▸ Exercise objective:
Filter the records for lines holding the string "clear".

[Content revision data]
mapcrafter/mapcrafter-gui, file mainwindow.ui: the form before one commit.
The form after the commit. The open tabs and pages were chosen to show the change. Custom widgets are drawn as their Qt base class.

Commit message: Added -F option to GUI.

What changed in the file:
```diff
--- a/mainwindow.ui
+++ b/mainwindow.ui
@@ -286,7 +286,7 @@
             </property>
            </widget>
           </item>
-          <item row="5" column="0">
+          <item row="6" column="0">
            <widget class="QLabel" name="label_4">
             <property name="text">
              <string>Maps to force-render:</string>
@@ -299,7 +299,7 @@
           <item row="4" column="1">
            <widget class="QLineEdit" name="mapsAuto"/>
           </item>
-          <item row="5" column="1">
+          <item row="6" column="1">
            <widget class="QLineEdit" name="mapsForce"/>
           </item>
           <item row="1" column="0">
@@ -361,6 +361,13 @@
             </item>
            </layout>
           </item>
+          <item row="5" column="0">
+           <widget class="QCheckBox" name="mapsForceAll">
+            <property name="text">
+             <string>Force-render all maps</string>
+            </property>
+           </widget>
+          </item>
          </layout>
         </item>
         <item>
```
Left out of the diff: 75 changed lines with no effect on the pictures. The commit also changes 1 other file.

...

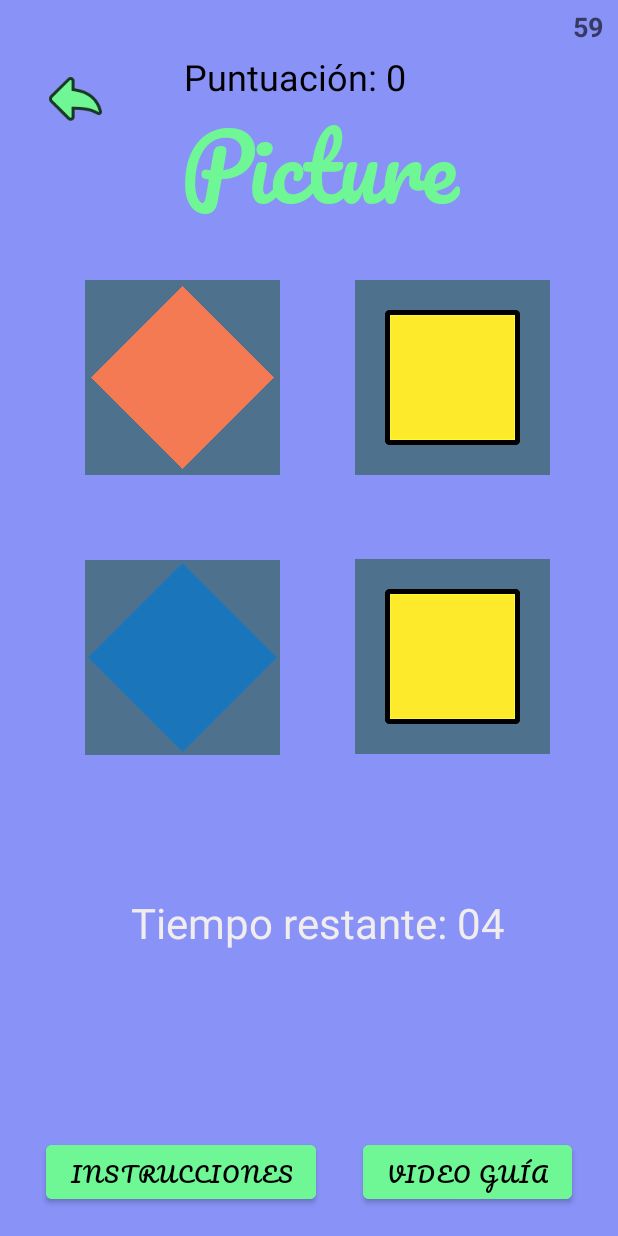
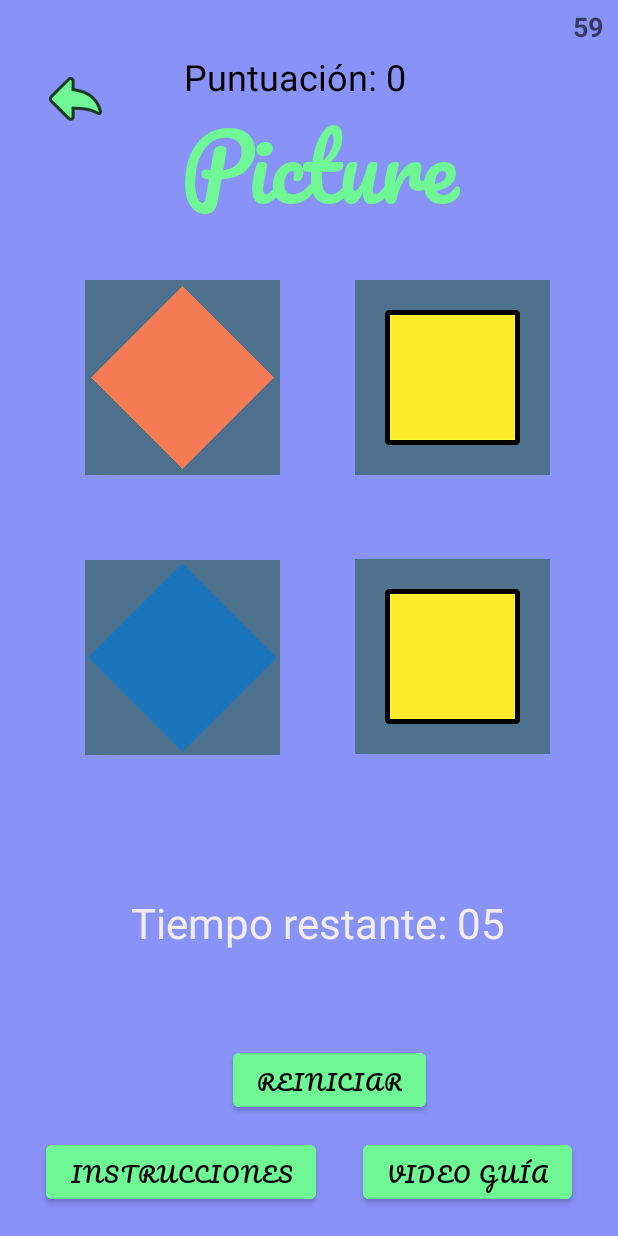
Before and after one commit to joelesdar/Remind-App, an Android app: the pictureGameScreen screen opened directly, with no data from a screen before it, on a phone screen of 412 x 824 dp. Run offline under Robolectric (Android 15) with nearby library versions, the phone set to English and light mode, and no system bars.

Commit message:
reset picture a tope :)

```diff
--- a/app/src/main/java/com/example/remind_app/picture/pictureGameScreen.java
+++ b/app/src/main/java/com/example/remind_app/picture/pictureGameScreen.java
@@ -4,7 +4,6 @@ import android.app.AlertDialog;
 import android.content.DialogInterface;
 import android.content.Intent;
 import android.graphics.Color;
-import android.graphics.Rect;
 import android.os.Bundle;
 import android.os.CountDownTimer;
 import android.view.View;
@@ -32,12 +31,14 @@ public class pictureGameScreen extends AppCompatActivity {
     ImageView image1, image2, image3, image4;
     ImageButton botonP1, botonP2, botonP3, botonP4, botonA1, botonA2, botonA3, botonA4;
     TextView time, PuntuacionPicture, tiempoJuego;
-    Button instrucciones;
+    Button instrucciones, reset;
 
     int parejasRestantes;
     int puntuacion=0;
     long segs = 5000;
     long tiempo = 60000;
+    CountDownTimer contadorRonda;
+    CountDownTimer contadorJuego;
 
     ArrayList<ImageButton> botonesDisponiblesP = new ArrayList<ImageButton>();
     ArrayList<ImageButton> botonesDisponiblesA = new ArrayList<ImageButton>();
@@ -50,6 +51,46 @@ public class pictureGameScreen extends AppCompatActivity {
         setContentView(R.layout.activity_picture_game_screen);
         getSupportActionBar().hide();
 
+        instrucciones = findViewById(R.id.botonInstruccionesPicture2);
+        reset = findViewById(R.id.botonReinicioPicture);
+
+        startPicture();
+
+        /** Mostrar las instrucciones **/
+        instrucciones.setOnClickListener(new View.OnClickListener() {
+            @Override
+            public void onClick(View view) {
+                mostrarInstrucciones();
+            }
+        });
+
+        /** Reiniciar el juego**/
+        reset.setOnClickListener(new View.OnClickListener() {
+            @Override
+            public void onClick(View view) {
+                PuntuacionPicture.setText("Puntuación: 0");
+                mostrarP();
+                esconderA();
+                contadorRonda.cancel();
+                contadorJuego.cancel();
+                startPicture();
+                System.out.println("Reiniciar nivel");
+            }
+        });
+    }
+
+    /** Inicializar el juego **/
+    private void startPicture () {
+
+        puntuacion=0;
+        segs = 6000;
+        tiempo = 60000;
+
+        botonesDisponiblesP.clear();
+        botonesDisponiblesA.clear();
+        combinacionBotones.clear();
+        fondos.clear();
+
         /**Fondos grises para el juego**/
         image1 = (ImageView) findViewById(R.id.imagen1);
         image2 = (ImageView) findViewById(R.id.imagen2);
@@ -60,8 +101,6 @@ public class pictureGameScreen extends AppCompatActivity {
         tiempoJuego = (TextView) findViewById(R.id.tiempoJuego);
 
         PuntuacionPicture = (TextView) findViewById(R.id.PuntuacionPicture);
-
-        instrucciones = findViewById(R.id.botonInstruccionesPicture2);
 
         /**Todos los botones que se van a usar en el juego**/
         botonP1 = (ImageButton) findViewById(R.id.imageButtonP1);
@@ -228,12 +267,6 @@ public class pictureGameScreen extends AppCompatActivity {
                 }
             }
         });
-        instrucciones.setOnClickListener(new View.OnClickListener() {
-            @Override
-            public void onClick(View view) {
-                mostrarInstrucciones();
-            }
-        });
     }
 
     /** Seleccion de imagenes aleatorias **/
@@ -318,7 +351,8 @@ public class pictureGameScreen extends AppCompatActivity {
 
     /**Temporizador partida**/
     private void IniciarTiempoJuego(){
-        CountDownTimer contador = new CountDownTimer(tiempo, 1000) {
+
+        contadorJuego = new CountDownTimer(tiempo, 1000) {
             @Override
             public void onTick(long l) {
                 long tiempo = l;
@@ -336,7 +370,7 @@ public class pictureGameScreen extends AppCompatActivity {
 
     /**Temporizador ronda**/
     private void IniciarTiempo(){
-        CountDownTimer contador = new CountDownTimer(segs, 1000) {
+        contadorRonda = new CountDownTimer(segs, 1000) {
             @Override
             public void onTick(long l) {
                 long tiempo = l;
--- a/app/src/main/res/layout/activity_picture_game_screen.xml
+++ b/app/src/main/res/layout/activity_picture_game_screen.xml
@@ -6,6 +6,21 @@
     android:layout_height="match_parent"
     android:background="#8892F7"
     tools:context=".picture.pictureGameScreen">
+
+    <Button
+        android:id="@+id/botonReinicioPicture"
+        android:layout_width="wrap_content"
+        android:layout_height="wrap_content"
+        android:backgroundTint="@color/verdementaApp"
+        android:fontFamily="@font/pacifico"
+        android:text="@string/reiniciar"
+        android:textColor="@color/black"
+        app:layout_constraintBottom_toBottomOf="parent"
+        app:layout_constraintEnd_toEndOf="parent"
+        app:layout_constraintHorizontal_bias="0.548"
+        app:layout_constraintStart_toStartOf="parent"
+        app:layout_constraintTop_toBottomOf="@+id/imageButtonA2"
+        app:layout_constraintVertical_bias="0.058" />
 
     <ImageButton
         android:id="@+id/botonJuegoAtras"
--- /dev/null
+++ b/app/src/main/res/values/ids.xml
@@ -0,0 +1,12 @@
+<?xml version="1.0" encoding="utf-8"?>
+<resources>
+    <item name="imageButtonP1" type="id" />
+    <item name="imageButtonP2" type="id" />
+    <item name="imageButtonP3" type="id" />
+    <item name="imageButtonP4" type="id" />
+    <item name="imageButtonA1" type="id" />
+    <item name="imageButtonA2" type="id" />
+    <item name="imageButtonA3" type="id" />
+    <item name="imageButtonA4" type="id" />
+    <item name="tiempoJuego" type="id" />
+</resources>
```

▸ Answer to this exercise:
+        botonesDisponiblesP.clear();
+        botonesDisponiblesA.clear();
+        combinacionBotones.clear();
+        fondos.clear();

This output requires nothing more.